EXERCISE GOAL »
Could you tally the lines in the listing below that include the word "cells"? Respond with the total alone.

EXTRACTED INFORMATION »
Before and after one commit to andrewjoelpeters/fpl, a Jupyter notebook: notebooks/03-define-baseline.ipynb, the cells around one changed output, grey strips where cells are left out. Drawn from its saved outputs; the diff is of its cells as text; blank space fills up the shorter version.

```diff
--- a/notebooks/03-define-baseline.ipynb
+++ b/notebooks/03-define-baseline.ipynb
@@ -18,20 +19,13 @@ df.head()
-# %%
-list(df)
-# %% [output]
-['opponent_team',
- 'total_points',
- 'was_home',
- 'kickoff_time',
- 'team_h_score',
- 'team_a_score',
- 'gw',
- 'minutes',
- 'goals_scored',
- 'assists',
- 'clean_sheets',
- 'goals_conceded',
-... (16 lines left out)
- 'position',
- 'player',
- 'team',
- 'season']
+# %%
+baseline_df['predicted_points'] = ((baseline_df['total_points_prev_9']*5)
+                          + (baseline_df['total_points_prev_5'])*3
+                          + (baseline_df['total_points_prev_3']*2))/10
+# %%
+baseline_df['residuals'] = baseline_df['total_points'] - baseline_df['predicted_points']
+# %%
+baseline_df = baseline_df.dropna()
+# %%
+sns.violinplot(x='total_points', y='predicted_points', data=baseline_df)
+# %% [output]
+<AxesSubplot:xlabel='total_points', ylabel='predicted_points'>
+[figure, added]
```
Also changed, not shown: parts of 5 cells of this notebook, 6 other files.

WRITTEN RESPONSE »
2